Deacon, Graham Edwin
Despite the fact that the main advantage of robot manipulators was always meant to be their flexibility, they have not been applied widely to the assembly of industrial components in situations other than those where hard automation might be used. We identify the two main reasons for this as the 'fragility' of robot operation during tasks that involve contact, and the lack of an appropriate user interface. This thesis describes an attempt to address these problems.We survey the techniques that have been proposed to bring the performance of cur¬ rent industrial robot manipulators in line with expectations, and conclude that the main obstacle in realising a flexible assembly robot that exhibits robust and reliable behaviour is the problem of spatial uncertainty.Based on observations of the performance of position-controlled robot manipulators and what is involved during rigid-body part mating, we propose a model of assembly tasks that exploits the shape invariance of the part geometry across instances of a task. This allows us to escape from the problem of spatial uncertainty because we are 110 longer working in spatial terms.

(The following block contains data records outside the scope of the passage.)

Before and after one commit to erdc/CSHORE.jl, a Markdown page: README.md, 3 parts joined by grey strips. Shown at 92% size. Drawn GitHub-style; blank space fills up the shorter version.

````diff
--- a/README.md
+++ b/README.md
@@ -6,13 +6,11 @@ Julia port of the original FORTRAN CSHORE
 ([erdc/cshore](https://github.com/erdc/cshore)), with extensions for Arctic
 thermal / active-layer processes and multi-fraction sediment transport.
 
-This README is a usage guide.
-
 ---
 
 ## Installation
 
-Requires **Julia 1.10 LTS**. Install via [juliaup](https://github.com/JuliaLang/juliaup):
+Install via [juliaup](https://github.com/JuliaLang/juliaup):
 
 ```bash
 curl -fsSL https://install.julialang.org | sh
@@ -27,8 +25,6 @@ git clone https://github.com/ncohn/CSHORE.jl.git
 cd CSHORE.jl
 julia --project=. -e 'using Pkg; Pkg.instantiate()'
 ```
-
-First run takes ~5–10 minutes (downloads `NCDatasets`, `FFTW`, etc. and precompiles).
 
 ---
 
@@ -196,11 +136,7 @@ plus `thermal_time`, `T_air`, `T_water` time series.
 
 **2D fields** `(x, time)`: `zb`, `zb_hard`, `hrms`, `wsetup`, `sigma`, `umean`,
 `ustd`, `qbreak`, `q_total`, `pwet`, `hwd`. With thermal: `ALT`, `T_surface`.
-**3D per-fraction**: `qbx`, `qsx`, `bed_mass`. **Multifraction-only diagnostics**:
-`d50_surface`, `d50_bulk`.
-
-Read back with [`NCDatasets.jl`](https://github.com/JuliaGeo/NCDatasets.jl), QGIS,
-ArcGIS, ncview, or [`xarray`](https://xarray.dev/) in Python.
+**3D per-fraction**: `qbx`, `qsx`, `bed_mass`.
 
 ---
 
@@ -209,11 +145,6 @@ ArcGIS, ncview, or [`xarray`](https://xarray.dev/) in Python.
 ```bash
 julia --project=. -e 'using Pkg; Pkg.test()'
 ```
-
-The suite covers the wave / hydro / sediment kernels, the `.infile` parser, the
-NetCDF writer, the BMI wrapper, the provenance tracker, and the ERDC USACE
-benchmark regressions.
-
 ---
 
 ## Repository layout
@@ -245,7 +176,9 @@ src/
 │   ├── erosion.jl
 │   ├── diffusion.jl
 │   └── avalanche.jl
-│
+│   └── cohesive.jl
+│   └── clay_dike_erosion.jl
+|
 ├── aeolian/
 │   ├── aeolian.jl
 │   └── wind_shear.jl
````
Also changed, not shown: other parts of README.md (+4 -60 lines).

In addition, because the descriptions of assembly tasks that we derive are task-invariant, i.e. they are not dependent on part size or location, they lend themselves naturally to a task-level programming interface, thereby simplifying the process of programming an assembly robot.the process of programming an assembly robot. However, to test this approach empirically requires a manipulator that is able to control the force that it applies, as well as being sensitive to environmental constraints. The inertial properties of standard industrial manipulators preclude them from exhibiting this kind of behaviour. In order to solve this problem we designed and constructed a three degree of freedom, planar, direct-drive arm that is open-loop force-controllable (with respect to its end-point), and inherently accommodating during contact.In order to demonstrate the forgiving nature of operation of our robot arm we imple¬ mented a generic crank turning program that is independent of the geometry of the crank involved, i.e. no knowledge is required of the location or length of the crank. I11 order to demonstrate the viability of our proposed approach to assembly we pro¬ grammed our robot system to perform some representative tasks; the insertion of a peg into a hole, and the rotation of a block into a corner. These programs were tested on parts of various size and material, and in various locations in order to illustrate their invariant nature.We conclude that the problem of spatial uncertainty is in fact an artefact of the fact that current industrial manipulators are designed to be position controlled. The work described in this thesis shows that assembly robots, when appropriately designed, controlled and programmed, can be the reliable and flexible devices they were always meant to be.